  • Turnovers were a problem again. The Thunder had 15 turnovers tonight, and they usually cropped up during the stretches where the Thunder struggled most. They were a sign of the greater limiter (failed or sloppy offensive execution) that held back the Thunder during those stretches.
  • Caron Butler was bad again. He's been baaaaad in this series, and his outside shot has completely vanished. After seven empty first-half minutes, Brooks benched him for the rest of the night. Butler can be a streaky shooter, so here's hoping he hits a hot stretch in the next series against the Spurs. He'd be a valuable piece to have, because the Spurs will gladly pack the paint against any lineup that lacks outside shooting.
  • We're past the Los Angeles Clippers now, but I just want to say, that Chris Paul-Blake Griffin pick-and-roll combination is terrifying. I wrote about it a short while ago, but man. There's so many ways that combination can abuse you, and if you shift one way to defend against one threat, you give leash to another. It's freaking crazy.
  • Picking the Thunder in six against the Spurs, by the way. I'm oddly confident against them, even if I'm mentally prepared for the worst.


Kevin's Awards

Thunder Wonder: Kevin Durant: 39 PTS (12/23 FGM/A, 5/8 3PM/A, 10/10 FTM/A), 16 REB, 5 AST, 2 BLK

Thunder Down Under: Steven Adams: 10 PTS (5/7 FGM/A), 11 REB, 1 STL, 1 BLK, "only" 3 fouls in 40 minutes

Thunder Blunder: Derek Fisher: 7 PTS (2/7 FGM/A, 1/5 3PM/A) in 15:50, terrible shot selection after making his first two shots

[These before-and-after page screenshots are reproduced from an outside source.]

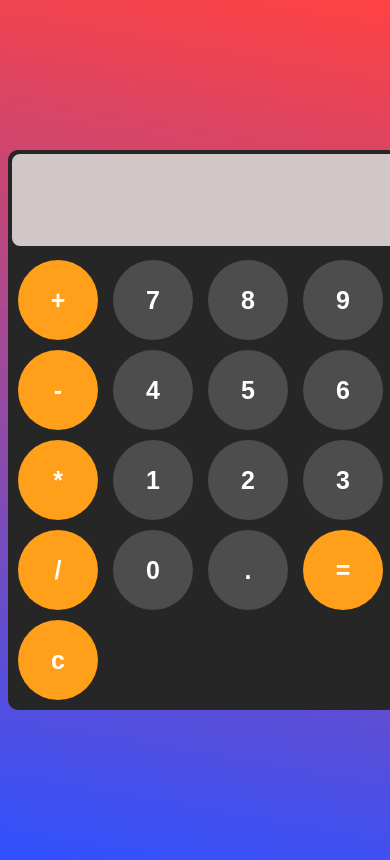
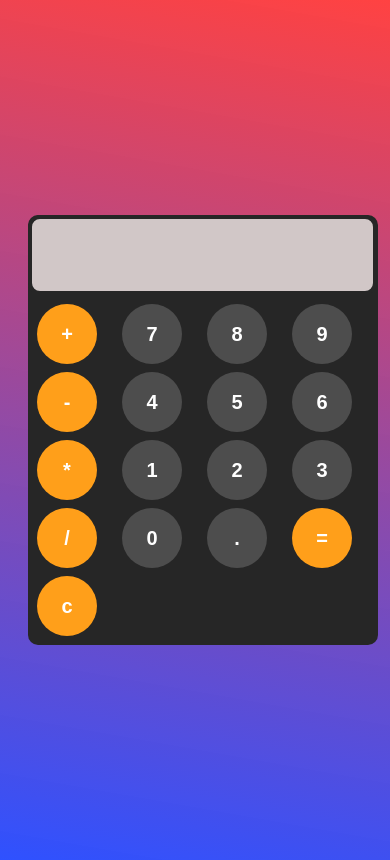
Before and after one commit to Madhu21-nm/madhu-resume-profile-index.html, a plain HTML site: page calaculator/calculator.html in a window 390 px wide. Drawn offline with Linux system fonts and the light colour scheme.

Commit message:
style.css
Signed-off-by: Madhu21-nm <madhubirru42@gmail.com>

```diff
--- a/calaculator/style.css
+++ b/calaculator/style.css
@@ -61,3 +61,44 @@ button:active{
 .btn:active{
   background-color: hsl(35,100%,75%);
 }
+
+@media screen and (max-width:404px) {
+  .calculator{
+  width: 350px;
+  background-color: hsl(0,0%,15%);
+  overflow: hidden;
+  border-radius: 10px;
+
+}
+.btns{
+  display: grid;
+  grid-template-columns: auto auto auto auto;
+  padding: 9px;
+  gap: 8px;
+  border-radius: 10px;
+
+}
+input{
+  width: 330.70px;
+  background-color: hsl(0, 10%, 80%);
+  border: 4px solid hsl(0,0%,15%);
+  height: 70px;
+  color: rgb(0, 0, 0);
+  font-size: 50px;
+  font-weight: 600;
+  padding-left: 8px;
+  border-radius: 12px;
+}
+button{
+  width: 60px;
+  height: 60px;
+  border-radius: 50%;
+  background-color: hsl(0,0%,30%);
+  color: white;
+  border: none;
+  font-size: 20px;
+  font-weight: 600;
+  cursor: pointer;
+}
+
+}
```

Thunder Plunderer: Chris Paul: 25 PTS (9/18 FGM/A, 2/4 3PM/A, 5/5 FTM/A), 11 AST, 7 REB, 1 STL


Next game: @ San Antonio Spurs for Game 1 of the Western Conference Finals on Monday, May 19 at 8:00 PM CDT